Roger Enrico was frequent visitor to Cayman

In this June 14, 1985 photo, Roger Enrico, CEO of PepsiCo, poses in his office in Purchase, N.Y. - PHOTO: AP

Tributes have been paid to an “incredible man” and a “great leader” after the death of former PepsiCo CEO Roger Enrico on a snorkeling trip near Stingray City.

The 71-year-old business leader, who was a frequent visitor to Cayman and used to own a home at Cayman Kai, died in hospital Wednesday afternoon after getting into difficulties while snorkeling close to the North Sound sandbar.

Mr. Enrico, who served for 12 years as board chairman of animation movie studio DreamWorks, was hailed internationally for transforming Pepsi into a pop-culture leader that challenged the supremacy of Coca Cola through innovative ad campaigns and sponsorship deals with pop icons like Michael Jackson and Madonna.

He was involved in the Grand Cayman hotel the Comfort Suites from its inception, and remained good friends with owner Burns Rutty and his family.

“He was one of the kindest, most generous people that you could ever come across in life,” Mr. Rutty’s son Gary said Thursday. “He was one of the brightest people I have ever met.

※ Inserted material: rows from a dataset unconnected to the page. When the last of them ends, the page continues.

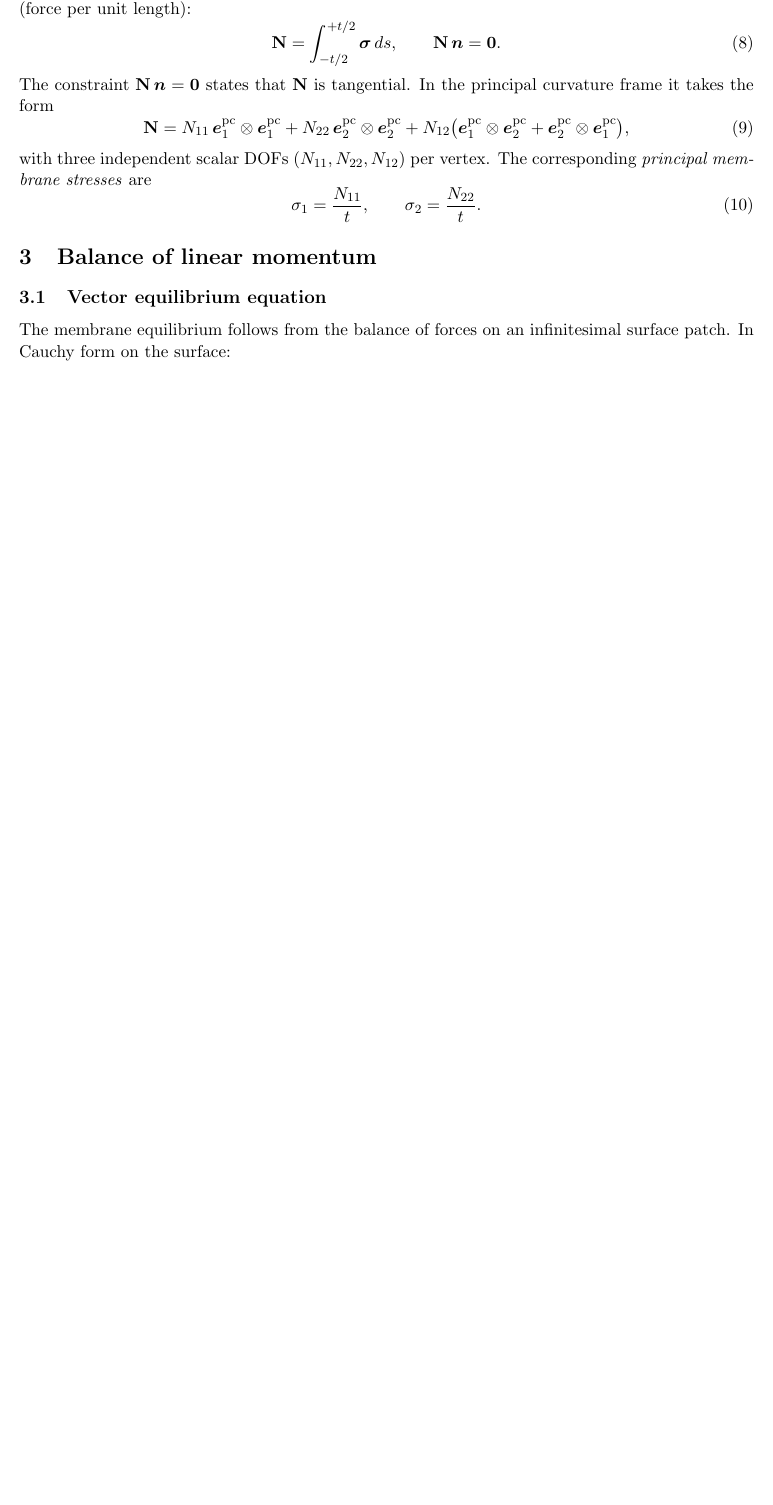
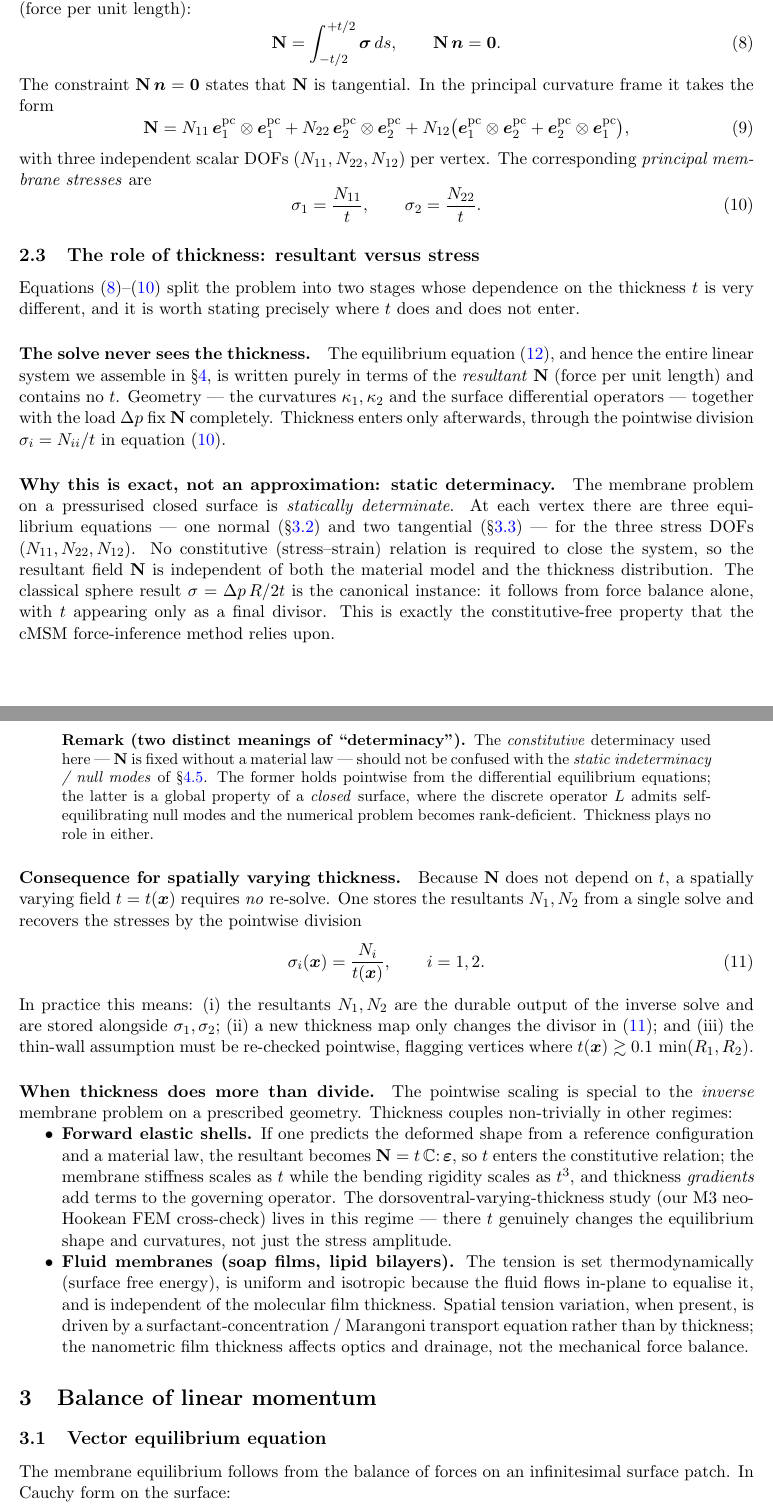
Before and after one commit to nchahare/stress-inference-closed-surface, a LaTeX document (tension_inference.tex): part of page 3 of 13 before the commit and two parts of pages 3 and 4 of 14 after it, the two joined at a grey line, cut so that both start at the same text, the shorter picture padded with empty space. Compiled offline with pdfLaTeX.

Commit message:
Add thickness discussion to tension doc: resultant vs stress, determinacy, varying-t regimes

```diff
--- a/tension_inference.tex
+++ b/tension_inference.tex
@@ -147,6 +147,81 @@ corresponding \emph{principal membrane stresses} are
   \sigma_1 = \frac{N_{11}}{t}, \qquad \sigma_2 = \frac{N_{22}}{t}.
   \label{eq:sigma}
 \end{equation}
+
+%% -------------------------------------------------------------------------
+\subsection{The role of thickness: resultant versus stress}
+\label{sec:thickness}
+
+Equations~\eqref{eq:resultant}--\eqref{eq:sigma} split the problem into two
+stages whose dependence on the thickness $t$ is very different, and it is worth
+stating precisely where $t$ does and does not enter.
+
+\paragraph{The solve never sees the thickness.}
+The equilibrium equation~\eqref{eq:equil}, and hence the entire linear system we
+assemble in \S\ref{sec:gfdm}, is written purely in terms of the \emph{resultant}
+$\Nb$ (force per unit length) and contains no $t$.  Geometry — the curvatures
+$\kappa_1,\kappa_2$ and the surface differential operators — together with the
+load $\Delta p$ fix $\Nb$ completely.  Thickness enters only afterwards, through
+the pointwise division $\sigma_i = N_{ii}/t$ in equation~\eqref{eq:sigma}.
+
+\paragraph{Why this is exact, not an approximation: static determinacy.}
+The membrane problem on a pressurised closed surface is \emph{statically
+determinate}.  At each vertex there are three equilibrium equations — one normal
+(\S\ref{sec:normal}) and two tangential (\S\ref{sec:tangential}) — for the three
+stress DOFs $(N_{11},N_{22},N_{12})$.  No constitutive (stress--strain) relation
+is required to close the system, so the resultant field $\Nb$ is independent of
+both the material model and the thickness distribution.  The classical sphere
+result $\sigma=\Delta p\,R/2t$ is the canonical instance: it follows from force
+balance alone, with $t$ appearing only as a final divisor.  This is exactly the
+constitutive-free property that the cMSM force-inference method relies upon.
+
+\begin{quote}\small
+\textbf{Remark (two distinct meanings of ``determinacy'').}  The
+\emph{constitutive} determinacy used here — $\Nb$ is fixed without a material
+law — should not be confused with the \emph{static indeterminacy / null modes}
+of \S\ref{sec:null-modes}.  The former holds pointwise from the differential
+equilibrium equations; the latter is a global property of a \emph{closed}
+surface, where the discrete operator $L$ admits self-equilibrating null modes
+and the numerical problem becomes rank-deficient.  Thickness plays no role in
+either.
+\end{quote}
+
+\paragraph{Consequence for spatially varying thickness.}
+Because $\Nb$ does not depend on $t$, a spatially varying field
+$t=t(\vv{x})$ requires \emph{no} re-solve.  One stores the resultants
+$N_1,N_2$ from a single solve and recovers the stresses by the pointwise
+division
+\begin{equation}
+  \sigma_i(\vv{x}) = \frac{N_i}{t(\vv{x})}, \qquad i=1,2.
+  \label{eq:sigma-varying}
+\end{equation}
+In practice this means: (i) the resultants $N_1,N_2$ are the durable output of
+the inverse solve and are stored alongside $\sigma_1,\sigma_2$; (ii) a new
+thickness map only changes the divisor in~\eqref{eq:sigma-varying}; and
+(iii) the thin-wall assumption must be re-checked pointwise, flagging vertices
+where $t(\vv{x})\gtrsim 0.1\,\min(R_1,R_2)$.
+
+\paragraph{When thickness does more than divide.}
+The pointwise scaling is special to the \emph{inverse} membrane problem on a
+prescribed geometry.  Thickness couples non-trivially in other regimes:
+\begin{itemize}[nosep]
+  \item \textbf{Forward elastic shells.}  If one predicts the deformed shape
+        from a reference configuration and a material law, the resultant becomes
+        $\Nb = t\,\mathbb{C}{:}\,\bm{\varepsilon}$, so $t$ enters the
+        constitutive relation; the membrane stiffness scales as $t$ while the
+        bending rigidity scales as $t^3$, and thickness \emph{gradients} add
+        terms to the governing operator.  The dorsoventral-varying-thickness
+        study (our M3 neo-Hookean FEM cross-check) lives in this regime — there
+        $t$ genuinely changes the equilibrium shape and curvatures, not just the
+        stress amplitude.
+  \item \textbf{Fluid membranes (soap films, lipid bilayers).}  The tension is
+        set thermodynamically (surface free energy), is uniform and isotropic
+        because the fluid flows in-plane to equalise it, and is independent of
+        the molecular film thickness.  Spatial tension variation, when present,
+        is driven by a surfactant-concentration / Marangoni transport equation
+        rather than by thickness; the nanometric film thickness affects optics
+        and drainage, not the mechanical force balance.
+\end{itemize}
 
 %% =========================================================================
 \section{Balance of linear momentum}
```
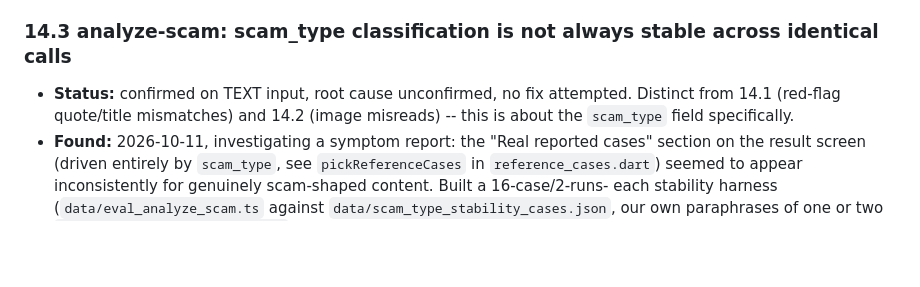
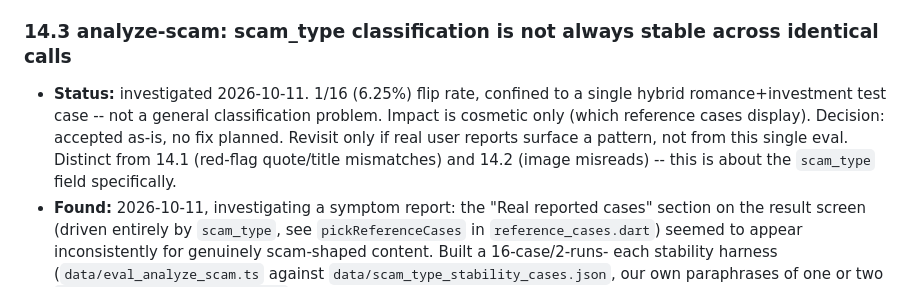
Before and after one commit to phuvo1304-alt/an-toan, a Markdown page: CLAUDE.md, the part around the change. Drawn GitHub-style; blank space fills up the shorter version.

Commit message:
docs: close out §14.3 as accepted, no fix planned
Recording the decision, not just the finding: 1/16 (6.25%) flip rate,
confined to a single hybrid romance+investment test case, impact is
cosmetic only. Accepted as-is; revisit only if real user reports
surface a pattern, not from this single eval.

Co-Authored-By: Claude Sonnet 5 <noreply@anthropic.com>

```diff
--- a/CLAUDE.md
+++ b/CLAUDE.md
@@ -355,9 +355,13 @@ Then wait for my "go" before writing code.
      of exact quotes (needs a client change).
 
 ### 14.3 analyze-scam: scam_type classification is not always stable across identical calls
-- **Status:** confirmed on TEXT input, root cause unconfirmed, no fix
-  attempted. Distinct from 14.1 (red-flag quote/title mismatches) and 14.2
-  (image misreads) -- this is about the `scam_type` field specifically.
+- **Status:** investigated 2026-10-11. 1/16 (6.25%) flip rate, confined to a
+  single hybrid romance+investment test case -- not a general classification
+  problem. Impact is cosmetic only (which reference cases display).
+  Decision: accepted as-is, no fix planned. Revisit only if real user
+  reports surface a pattern, not from this single eval. Distinct from 14.1
+  (red-flag quote/title mismatches) and 14.2 (image misreads) -- this is
+  about the `scam_type` field specifically.
 - **Found:** 2026-10-11, investigating a symptom report: the "Real reported
   cases" section on the result screen (driven entirely by `scam_type`, see
   `pickReferenceCases` in `reference_cases.dart`) seemed to appear
```
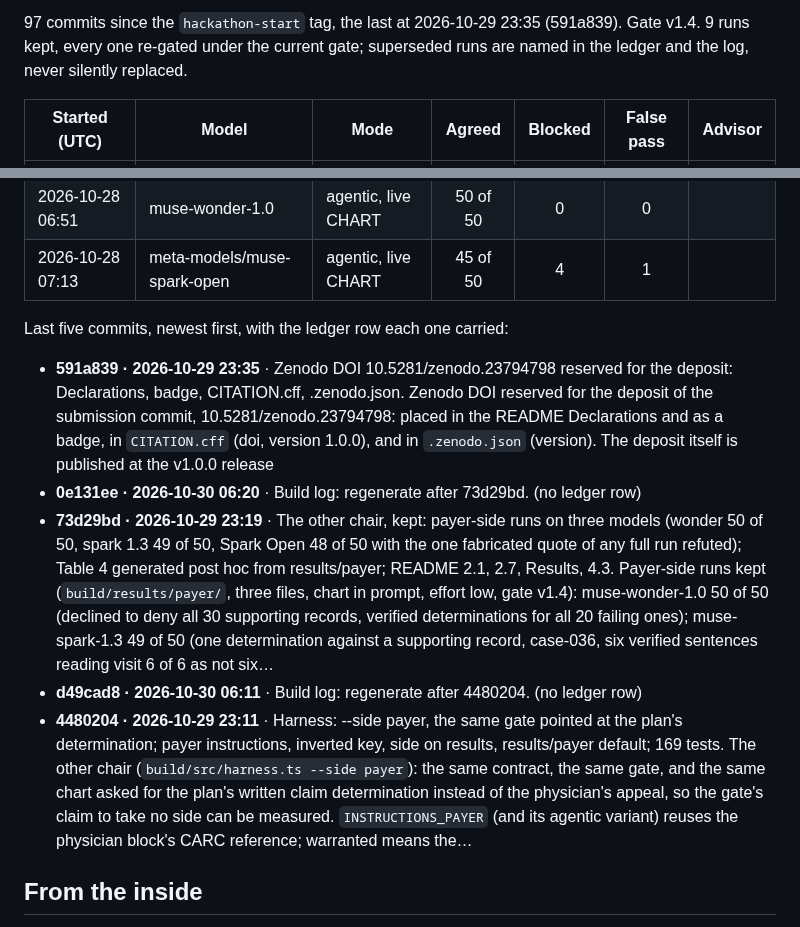
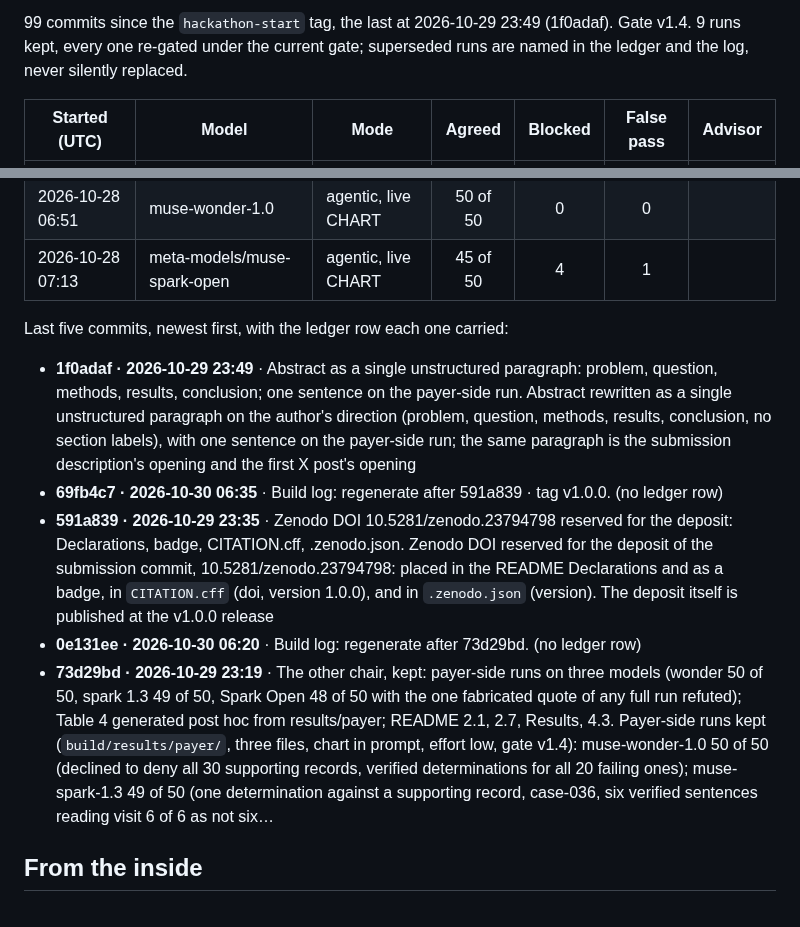
Before and after one commit to jamesrosing/your-procedure-is-denied, a Markdown page: README.md, 2 parts joined by grey strips. GitHub-like rendering.

Commit message:
Build log: regenerate after 1f0adaf

```diff
--- a/README.md
+++ b/README.md
@@ -371,5 +371,5 @@ _Generated from the git history, the ledger, and the result files by `npm run lo
 
-97 commits since the `hackathon-start` tag, the last at 2026-10-29 23:35 (591a839). Gate v1.4. 9 runs kept, every one re-gated under the current gate; superseded runs are named in the ledger and the log, never silently replaced.
+99 commits since the `hackathon-start` tag, the last at 2026-10-29 23:49 (1f0adaf). Gate v1.4. 9 runs kept, every one re-gated under the current gate; superseded runs are named in the ledger and the log, never silently replaced.
 
 | Started (UTC) | Model | Mode | Agreed | Blocked | False pass | Advisor |
 | --- | --- | --- | :---: | :---: | :---: | --- |
@@ -385,11 +385,11 @@ _Generated from the git history, the ledger, and the result files by `npm run lo
 
 Last five commits, newest first, with the ledger row each one carried:
 
+- **1f0adaf · 2026-10-29 23:49** · Abstract as a single unstructured paragraph: problem, question, methods, results, conclusion; one sentence on the payer-side run. Abstract rewritten as a single unstructured paragraph on the author's direction (problem, question, methods, results, conclusion, no section labels), with one sentence on the payer-side run; the same paragraph is the submission description's opening and the first X post's opening
+- **69fb4c7 · 2026-10-30 06:35** · Build log: regenerate after 591a839 · tag v1.0.0. (no ledger row)
 - **591a839 · 2026-10-29 23:35** · Zenodo DOI 10.5281/zenodo.23794798 reserved for the deposit: Declarations, badge, CITATION.cff, .zenodo.json. Zenodo DOI reserved for the deposit of the submission commit, 10.5281/zenodo.23794798: placed in the README Declarations and as a badge, in `CITATION.cff` (doi, version 1.0.0), and in `.zenodo.json` (version). The deposit itself is published at the v1.0.0 release
 - **0e131ee · 2026-10-30 06:20** · Build log: regenerate after 73d29bd. (no ledger row)
 - **73d29bd · 2026-10-29 23:19** · The other chair, kept: payer-side runs on three models (wonder 50 of 50, spark 1.3 49 of 50, Spark Open 48 of 50 with the one fabricated quote of any full run refuted); Table 4 generated post hoc from results/payer; README 2.1, 2.7, Results, 4.3. Payer-side runs kept (`build/results/payer/`, three files, chart in prompt, effort low, gate v1.4): muse-wonder-1.0 50 of 50 (declined to deny all 30 supporting records, verified determinations for all 20 failing ones); muse-spark-1.3 49 of 50 (one determination against a supporting record, case-036, six verified sentences reading visit 6 of 6 as not six…
-- **d49cad8 · 2026-10-30 06:11** · Build log: regenerate after 4480204. (no ledger row)
-- **4480204 · 2026-10-29 23:11** · Harness: --side payer, the same gate pointed at the plan's determination; payer instructions, inverted key, side on results, results/payer default; 169 tests. The other chair (`build/src/harness.ts --side payer`): the same contract, the same gate, and the same chart asked for the plan's written claim determination instead of the physician's appeal, so the gate's claim to take no side can be measured. `INSTRUCTIONS_PAYER` (and its agentic variant) reuses the physician block's CARC reference; warranted means the…
 <!-- build-log:end -->
 
 ## From the inside
```
Also changed, not shown: other parts of README.md (+2 -2 lines), BUILD-LOG.md (+9 -1 lines).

He was a wonderful, wonderful man.

“He was Google before the Internet was invented. He was a wealth of information. I can’t say enough good words about him. He was a friend to me and to my family, he was a genuine guy, an icon and someone we all looked up to.”

Mr. Enrico was visiting the Cayman Islands with his son Aaron and a large group of other families, Mr. Rutty said. He was passionate about scuba diving and had just joined his eldest grandson on his first dive in Cayman earlier this week.

PepsiCo CEO and Chairwoman Indra Nooyi said Mr. Enrico was a role model and mentor and would be sorely missed.

“Today is an incredibly sad day for the PepsiCo family, for we have lost one of the true legends of our company and our industry,” she said in a statement.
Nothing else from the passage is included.